These are just a few of the MANY reasons why people isolate.
Note: we do not choose to have the disease of addiction. But, we do have the power to choose recovery. This choice must be made over and over, one day at a time, every single day.
Isolation IS a choice. It is a decision. And for people like us, it is usually very dangerous to our recovery.
We Were Made for Connection
Human beings were engineered to enjoy connections with other human beings. In fact, multiple studies have shown the effects of people who stay in isolation – and it’s not good. People who isolate are at greater risk for mental health issues, increased stress, physical ailments and disease, and even a shortened life span.
Furthermore, those of us in early recovery are “not right in the head.” We have been under the influence of powerful substances that have altered our perception and affected our ability to make rational decisions. We simply must rely on other people to help us get our lives back on track.
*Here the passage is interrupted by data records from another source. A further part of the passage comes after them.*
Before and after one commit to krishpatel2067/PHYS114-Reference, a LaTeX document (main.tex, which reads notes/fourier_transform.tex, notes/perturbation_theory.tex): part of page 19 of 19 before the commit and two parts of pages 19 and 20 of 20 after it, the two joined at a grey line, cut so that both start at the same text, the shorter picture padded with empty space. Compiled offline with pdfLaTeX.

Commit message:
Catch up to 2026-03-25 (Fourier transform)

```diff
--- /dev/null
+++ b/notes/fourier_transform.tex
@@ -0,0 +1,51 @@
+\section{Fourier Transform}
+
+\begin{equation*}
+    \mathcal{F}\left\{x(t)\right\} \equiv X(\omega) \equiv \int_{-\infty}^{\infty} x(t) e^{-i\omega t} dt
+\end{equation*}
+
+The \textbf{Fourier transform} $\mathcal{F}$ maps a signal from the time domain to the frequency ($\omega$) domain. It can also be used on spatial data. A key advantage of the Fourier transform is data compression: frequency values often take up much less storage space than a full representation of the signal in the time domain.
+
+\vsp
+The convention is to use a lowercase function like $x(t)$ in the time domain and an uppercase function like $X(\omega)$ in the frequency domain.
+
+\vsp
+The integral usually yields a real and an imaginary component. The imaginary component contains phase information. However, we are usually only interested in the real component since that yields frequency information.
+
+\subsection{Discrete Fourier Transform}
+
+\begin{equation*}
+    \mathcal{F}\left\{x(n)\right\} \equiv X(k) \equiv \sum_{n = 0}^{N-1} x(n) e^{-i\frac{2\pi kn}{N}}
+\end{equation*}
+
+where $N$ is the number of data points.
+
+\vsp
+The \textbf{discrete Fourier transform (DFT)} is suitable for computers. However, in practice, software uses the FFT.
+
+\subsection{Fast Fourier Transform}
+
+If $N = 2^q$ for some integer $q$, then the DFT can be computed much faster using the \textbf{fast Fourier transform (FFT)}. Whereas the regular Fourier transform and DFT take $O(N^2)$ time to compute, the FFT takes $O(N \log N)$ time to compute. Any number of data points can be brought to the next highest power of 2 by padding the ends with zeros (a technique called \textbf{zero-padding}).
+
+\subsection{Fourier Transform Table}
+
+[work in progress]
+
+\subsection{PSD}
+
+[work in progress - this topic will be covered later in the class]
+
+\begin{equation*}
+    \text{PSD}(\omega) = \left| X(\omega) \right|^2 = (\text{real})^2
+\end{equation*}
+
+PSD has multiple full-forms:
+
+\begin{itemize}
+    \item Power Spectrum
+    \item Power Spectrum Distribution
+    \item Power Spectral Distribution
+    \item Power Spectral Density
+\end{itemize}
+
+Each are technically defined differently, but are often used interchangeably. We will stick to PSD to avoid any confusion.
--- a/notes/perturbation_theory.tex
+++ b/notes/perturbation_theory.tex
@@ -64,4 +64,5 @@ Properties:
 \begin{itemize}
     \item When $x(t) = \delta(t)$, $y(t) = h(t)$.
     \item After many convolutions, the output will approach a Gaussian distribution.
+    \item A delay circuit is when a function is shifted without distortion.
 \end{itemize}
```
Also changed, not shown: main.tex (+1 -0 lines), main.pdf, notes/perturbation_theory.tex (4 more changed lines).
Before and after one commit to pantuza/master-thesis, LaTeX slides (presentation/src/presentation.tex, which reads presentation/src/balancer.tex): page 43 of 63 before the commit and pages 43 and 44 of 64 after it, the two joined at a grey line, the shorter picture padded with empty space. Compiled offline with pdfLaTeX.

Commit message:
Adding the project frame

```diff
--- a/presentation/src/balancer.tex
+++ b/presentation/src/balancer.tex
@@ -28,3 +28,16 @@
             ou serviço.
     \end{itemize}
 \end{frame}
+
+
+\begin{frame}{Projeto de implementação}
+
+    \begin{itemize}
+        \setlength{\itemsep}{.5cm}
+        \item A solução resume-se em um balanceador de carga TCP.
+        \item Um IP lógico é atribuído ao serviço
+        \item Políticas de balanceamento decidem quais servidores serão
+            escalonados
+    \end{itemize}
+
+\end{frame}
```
We cannot trust our own thinking.
By connecting with other recovering people, we feel a sense of brotherly (or for us, sisterly) love. We have a strong support network we can count on in order to effectively navigate life. We experience an authentic spiritual connection, which lets us know we are not alone in this thing called life.
Plus, sharing life with friends, laughing, experiencing new things, and having someone to lean on is far more inviting than sitting at home, lonely, and feeling the weight of the world on your shoulders.
Recovery is the Antidote to Isolation
If you want to stay sober and learn how to live and enjoy life without the use of drugs or alcohol, you have to overcome any fear you might have of 12-Step Meetings or other types of self-help meetings. You need to connect with a sponsor, or someone that can help you on their journey based on their own experiences. You also MUST connect with other recovering people. They will bring joy to your life, a sense of belonging, and a shoulder to cry on when you need it.
Even when you feel like isolating, do the next right thing anyway. Go to a meeting. Call your sponsor. Call someone you have met in recovery – even if you don’t know them well. You can tell them you feel weird and awkward about calling, but you are putting forth the effort to stop isolating. You will be pleasantly surprised at the response you get.
Recovery is the antidote to isolation. You don’t have to make the choice to stay to yourself and try to fight this battle on your own. Instead, decide that you are going to take a risk, be uncomfortable, and connect with others – despite your desire to isolate. You will be amazed at how much your life changes for the positive when you do this for yourself.
Stop isolating! We do recover!